_Change listing data:_
• • • •
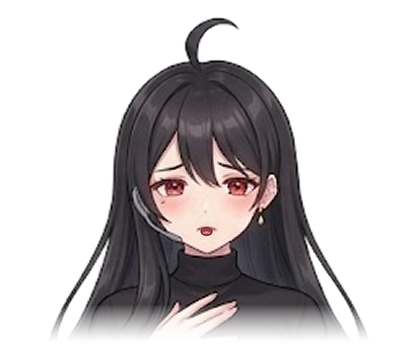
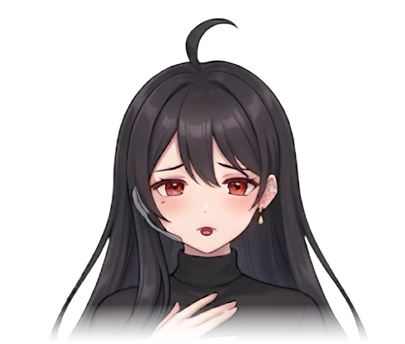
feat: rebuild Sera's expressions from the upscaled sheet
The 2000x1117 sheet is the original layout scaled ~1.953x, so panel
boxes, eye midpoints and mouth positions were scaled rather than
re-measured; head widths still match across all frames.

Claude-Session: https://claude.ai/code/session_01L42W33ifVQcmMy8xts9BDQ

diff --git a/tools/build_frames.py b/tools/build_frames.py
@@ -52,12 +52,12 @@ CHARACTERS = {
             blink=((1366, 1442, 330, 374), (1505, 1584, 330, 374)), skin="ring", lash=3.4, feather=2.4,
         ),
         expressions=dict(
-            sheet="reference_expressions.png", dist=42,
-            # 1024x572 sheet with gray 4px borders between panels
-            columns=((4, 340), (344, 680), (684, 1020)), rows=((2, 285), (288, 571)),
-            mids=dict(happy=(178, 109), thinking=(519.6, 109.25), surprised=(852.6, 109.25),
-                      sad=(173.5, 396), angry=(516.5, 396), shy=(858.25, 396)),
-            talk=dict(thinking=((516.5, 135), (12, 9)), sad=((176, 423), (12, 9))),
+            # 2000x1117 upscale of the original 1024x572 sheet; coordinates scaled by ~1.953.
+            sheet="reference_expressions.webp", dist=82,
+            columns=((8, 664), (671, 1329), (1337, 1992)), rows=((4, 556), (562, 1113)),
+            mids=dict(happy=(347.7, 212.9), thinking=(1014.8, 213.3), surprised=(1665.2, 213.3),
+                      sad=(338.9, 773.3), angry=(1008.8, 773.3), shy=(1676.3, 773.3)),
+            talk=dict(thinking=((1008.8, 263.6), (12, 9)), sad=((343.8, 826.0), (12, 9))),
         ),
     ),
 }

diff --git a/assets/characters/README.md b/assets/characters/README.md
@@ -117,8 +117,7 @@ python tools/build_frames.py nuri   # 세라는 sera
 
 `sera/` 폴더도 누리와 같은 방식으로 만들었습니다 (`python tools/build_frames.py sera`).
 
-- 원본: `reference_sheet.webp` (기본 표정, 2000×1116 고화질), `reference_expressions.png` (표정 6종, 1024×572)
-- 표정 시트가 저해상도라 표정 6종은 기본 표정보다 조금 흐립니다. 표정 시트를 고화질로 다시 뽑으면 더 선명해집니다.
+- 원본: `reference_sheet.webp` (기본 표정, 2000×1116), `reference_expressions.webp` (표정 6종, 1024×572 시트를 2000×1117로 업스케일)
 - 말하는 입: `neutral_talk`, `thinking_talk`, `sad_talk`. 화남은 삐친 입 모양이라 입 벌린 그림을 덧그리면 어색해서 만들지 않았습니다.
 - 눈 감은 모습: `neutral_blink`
• • • •
_Task goal:_
Look above for the line containing "-- 표정 시트가 저해상도라", then please write out that line and each one after it through the end, exactly, with nothing else.

_Solved problem:_
-- 표정 시트가 저해상도라 표정 6종은 기본 표정보다 조금 흐립니다. 표정 시트를 고화질로 다시 뽑으면 더 선명해집니다.
+- 원본: `reference_sheet.webp` (기본 표정, 2000×1116), `reference_expressions.webp` (표정 6종, 1024×572 시트를 2000×1117로 업스케일)
 - 말하는 입: `neutral_talk`, `thinking_talk`, `sad_talk`. 화남은 삐친 입 모양이라 입 벌린 그림을 덧그리면 어색해서 만들지 않았습니다.
 - 눈 감은 모습: `neutral_blink`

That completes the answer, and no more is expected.